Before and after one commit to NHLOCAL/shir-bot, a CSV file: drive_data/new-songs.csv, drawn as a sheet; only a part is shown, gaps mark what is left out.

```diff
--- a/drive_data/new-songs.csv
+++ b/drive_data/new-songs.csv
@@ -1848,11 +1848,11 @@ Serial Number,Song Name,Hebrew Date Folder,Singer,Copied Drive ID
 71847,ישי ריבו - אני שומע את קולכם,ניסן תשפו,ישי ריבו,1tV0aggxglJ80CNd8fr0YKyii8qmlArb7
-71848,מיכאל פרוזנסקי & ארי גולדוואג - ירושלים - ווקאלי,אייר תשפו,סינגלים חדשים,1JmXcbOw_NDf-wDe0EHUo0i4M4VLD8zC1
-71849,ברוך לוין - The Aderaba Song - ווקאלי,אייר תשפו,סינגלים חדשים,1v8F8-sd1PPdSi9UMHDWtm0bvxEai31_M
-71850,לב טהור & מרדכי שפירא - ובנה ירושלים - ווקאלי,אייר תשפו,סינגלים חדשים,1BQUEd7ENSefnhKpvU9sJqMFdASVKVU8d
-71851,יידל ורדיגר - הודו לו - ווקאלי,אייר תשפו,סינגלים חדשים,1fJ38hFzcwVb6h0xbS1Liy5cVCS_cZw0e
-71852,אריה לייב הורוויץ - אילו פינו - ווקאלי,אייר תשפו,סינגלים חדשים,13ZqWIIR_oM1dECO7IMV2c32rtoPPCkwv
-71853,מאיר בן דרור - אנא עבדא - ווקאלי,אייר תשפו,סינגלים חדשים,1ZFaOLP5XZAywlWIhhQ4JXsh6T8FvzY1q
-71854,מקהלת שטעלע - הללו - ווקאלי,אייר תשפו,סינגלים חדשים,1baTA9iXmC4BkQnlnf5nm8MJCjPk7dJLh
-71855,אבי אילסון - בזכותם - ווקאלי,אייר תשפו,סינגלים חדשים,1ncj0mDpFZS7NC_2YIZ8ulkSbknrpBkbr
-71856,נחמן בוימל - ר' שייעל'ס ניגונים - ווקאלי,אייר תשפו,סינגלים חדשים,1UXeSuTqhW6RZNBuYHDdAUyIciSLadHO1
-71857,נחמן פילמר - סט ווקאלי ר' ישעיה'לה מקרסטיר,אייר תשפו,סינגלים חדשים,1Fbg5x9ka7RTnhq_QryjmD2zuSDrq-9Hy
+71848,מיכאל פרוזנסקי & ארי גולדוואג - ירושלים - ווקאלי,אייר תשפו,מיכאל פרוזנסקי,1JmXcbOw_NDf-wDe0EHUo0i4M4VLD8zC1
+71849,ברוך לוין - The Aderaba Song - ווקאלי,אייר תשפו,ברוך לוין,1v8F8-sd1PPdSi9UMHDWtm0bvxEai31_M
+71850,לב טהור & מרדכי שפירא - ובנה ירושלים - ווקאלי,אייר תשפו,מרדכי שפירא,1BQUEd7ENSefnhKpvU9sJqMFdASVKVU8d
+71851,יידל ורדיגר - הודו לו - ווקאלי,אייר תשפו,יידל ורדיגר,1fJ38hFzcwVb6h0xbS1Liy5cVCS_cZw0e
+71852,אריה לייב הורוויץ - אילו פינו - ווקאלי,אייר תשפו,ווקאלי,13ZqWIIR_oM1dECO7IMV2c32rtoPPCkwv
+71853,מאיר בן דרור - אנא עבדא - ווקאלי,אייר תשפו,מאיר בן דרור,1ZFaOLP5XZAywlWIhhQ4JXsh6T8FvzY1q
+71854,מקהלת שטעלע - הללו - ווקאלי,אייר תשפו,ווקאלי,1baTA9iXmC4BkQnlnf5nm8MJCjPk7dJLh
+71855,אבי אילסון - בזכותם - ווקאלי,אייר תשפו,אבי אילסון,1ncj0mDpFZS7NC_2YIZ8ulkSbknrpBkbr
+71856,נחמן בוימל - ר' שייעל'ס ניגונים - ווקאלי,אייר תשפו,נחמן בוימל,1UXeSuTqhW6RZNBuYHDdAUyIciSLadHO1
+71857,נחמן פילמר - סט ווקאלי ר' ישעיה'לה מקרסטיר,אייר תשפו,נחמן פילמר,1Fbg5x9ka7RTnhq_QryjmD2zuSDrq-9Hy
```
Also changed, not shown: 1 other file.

===============

▶ EXERCISE INSTRUCTIONS: If the string "songs" is in a line of the entries, pick that line out.

▶ TASK SOLUTION:
Before and after one commit to NHLOCAL/shir-bot, a CSV file: drive_data/new-songs.csv, drawn as a sheet; only a part is shown, gaps mark what is left out.
--- a/drive_data/new-songs.csv
+++ b/drive_data/new-songs.csv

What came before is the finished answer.